Reducing the impact of fluttering and resonance
Vibrations can affect structures in a wide range of ways. Two of the main ways are resonanceand aeroelastic fluttering.
When Object A vibrates at the same natural frequency as Object B, this is known as resonance. As a result, object B resonates with this and will begin to vibrate too. Think singing to break a wine glass! Although the person singing isn’t touching the glass, the vibrations of their voice are resonating with the glass’s natural frequency, causing this vibration to get stronger and stronger and eventually, break the glass.
Aeroelastic flutter differs slightly; for example, a force is applied to Object B, causing it to shake. It’s not necessarily at the same frequency as Object B’s natural vibration, but it makes Object B move all the same.
When an object resonates, it is technically fluttering too. But not everything that flutters is necessarily resonating. This is how confusion over disasters such as the Tacoma Bridge collapse occur — for a long time, and to this day, the event is used as a textbook example of resonance. However, it’s been argued that the bridge’s collapse wasn’t caused by resonance, but by fluttering.
Fluttering also occurs with human induced vibrations, and an example of this is when human movement is applying force, causing the structure to vibrate. Some instances would also see resonation happening too, but it wouldn’t be a certainty.
Engineers have to ensure that their designs reduce the damage or discomfort caused by either fluttering or resonating.

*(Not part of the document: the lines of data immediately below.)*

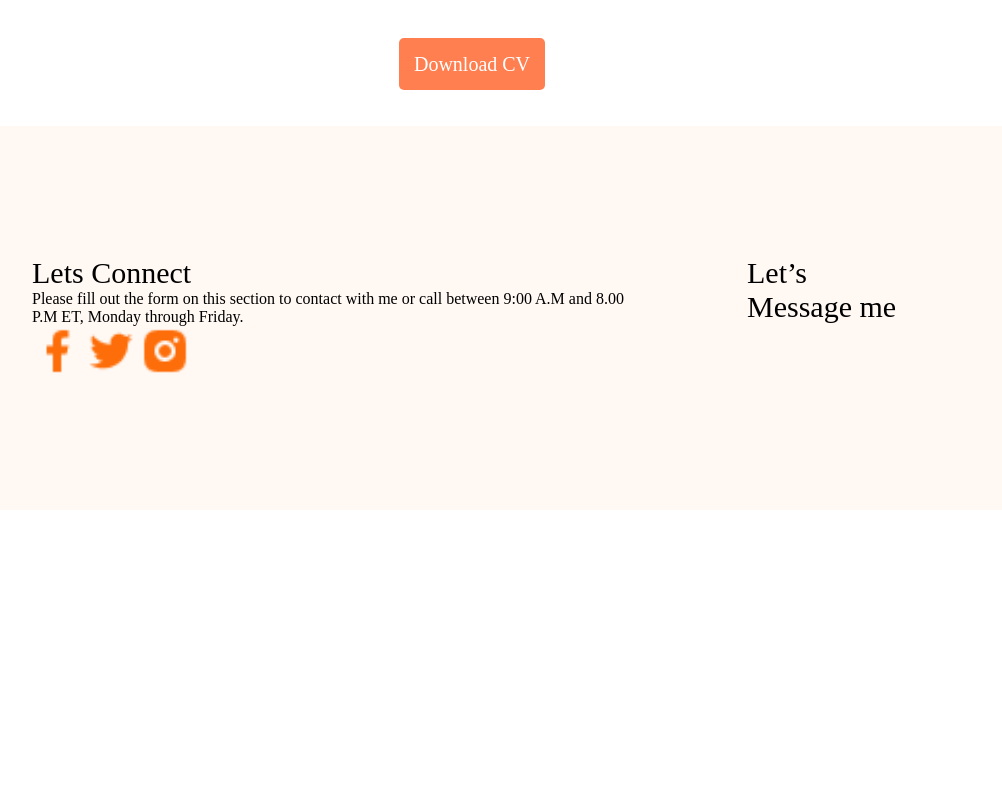
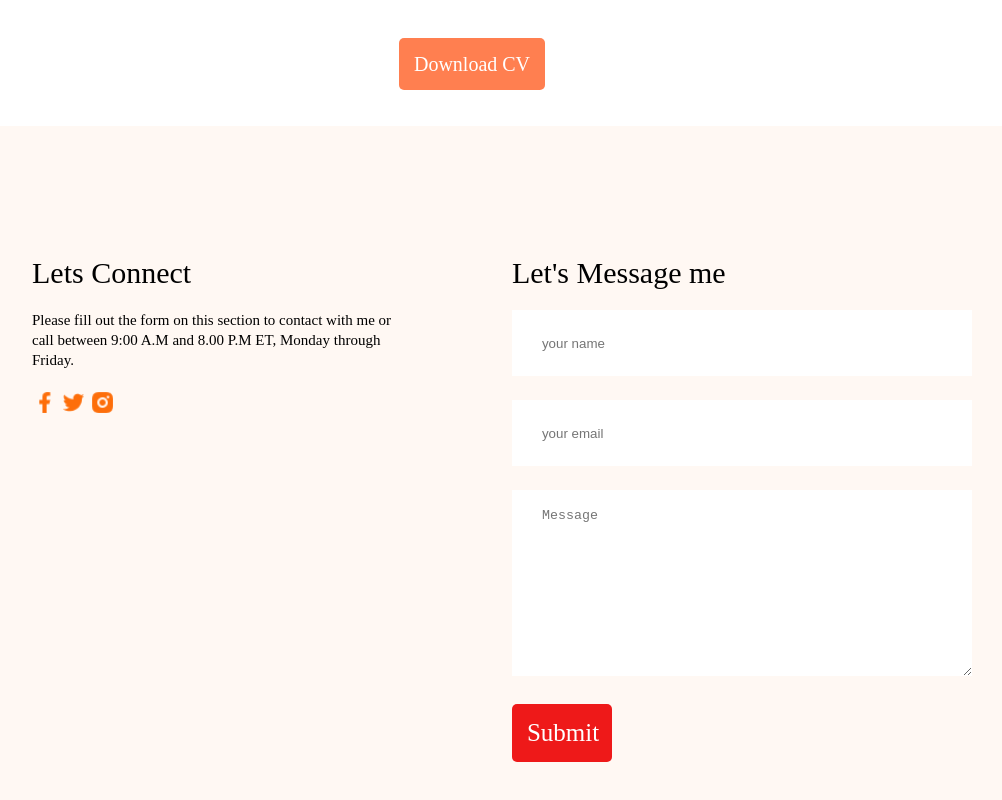
Before and after one commit to sofi-ullah/protfolio-web, a plain HTML site: page index.html in a window 1280 px wide. Shown: the part 2394-3194 px from the top of the page, without its empty margins (168-1170 px from the left). Before the commit the page ends 2904 px from the top, so only its background shows below. Drawn offline with Linux system fonts and the light colour scheme.

Commit message:
footer stylie

```diff
--- a/index.css
+++ b/index.css
@@ -211,8 +211,33 @@ img{
 }
 .contect .contect-title{
     text-align: left;
+    padding-bottom: 20px;
+}
+.contect-p{
+    font-size: 15px;
+    line-height: 20px;
 }
 .icons img{
-    width: 50px;
+    width: 25px;
     height: auto;
+    padding-top: 20px;
 }
+.contect input[type="text"], input[type="email"], textarea{
+    margin-bottom: 24px;
+    border: 0;
+    width: 100%;
+    padding: 18px 30px;
+
+}
+input{
+    height: 30px;
+}
+.btn-footer{
+    padding: 15px;
+    background: #ee1919;
+    border-radius: 5px;
+    font-size: 25px;
+    color: #fff;
+    text-align: center;
+    width: 70px;
+}
--- a/index.html
+++ b/index.html
@@ -170,7 +170,7 @@
         <footer class="contect">
                 <div>
                     <h3 class="contect-title">Lets Connect</h3>
-                    <p>Please fill out the form on this section to contact with me or call between
+                    <p class="contect-p">Please fill out the form on this section to contact with me or call between
                         9:00 A.M and 8.00 P.M ET, Monday through Friday.</p>
                     <p class="icons">
                        <a href=""><img src="images/icons/facebook.png" alt=""></a>
@@ -179,7 +179,15 @@
                     </p>
                 </div>
                 <div>
-                    <h3 class="contect-title">Let’s Message me</h3>
+                    <h3 class="contect-title">Let's Message me</h3>
+                    <from action="">
+                        <input type="text" name="" placeholder="your name">
+                        <input type="email" name="" placeholder="your email">
+                        <textarea name="Message" id="" cols="30" rows="10" placeholder="Message"></textarea>
+                        <div class="btn-footer">
+                            <p>Submit</p>
+                        </div>
+                    </from>
                 </div>
         </footer>
 
```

The structure and users within a building can be compromised when fluttering or resonation occurs, and it can have a range of impacts:
- Swaying bridges. The Millennium Bridge is one of the best examples of resonance caused by human induced vibrations and fluttering. As people walked across the bridge, the vibrations and swaying caused oscillations in the bridge. Everyone crossing the bridge would then sway at the same time to avoid falling over, resulting in a cycle of increasing and amplifying the swaying effect.
- Human health suffering. Research has found that vibrations in buildings and structures can cause depression and even motion sickness in inhabitants. Buildings naturally respond to external factors such as the wind or human footfall within. This low-frequency vibration can be felt, even subconsciously, by people. It has been argued that modern designs featuring thinner floor slabs and wider spacing in column design mean that these new builds are not as effective at dampening vibrations as older buildings are.
- Jeopardise integrity of sensitive equipment. Depending on what the building is used for, what is within and what can be affected by the vibrations of those inside the building. Universities, for example, may have sensitive equipment whose accuracy and performance could be damaged by vibrations.
- Jeopardising structural integrity. Eventually, the build-up of constant vibrations on a structure can lead to structural integrity being compromised. A worse-case scenario would be the complete collapse of said structure.
How to avoid it
Modern designs that favour thinner slabs and wider column design and spacing tend to be susceptible to all forms of vibration, whether it is human-induced or otherwise. Using structural design and analysis software at the design stage is an effective method for engineers to test footfall on a design and see the resulting vibrations.
Vibrations are inevitable, but engineers must account for a wide range of catalysts that trigger vibrations in a structure, such as human footfall, adapting their overall design accordingly.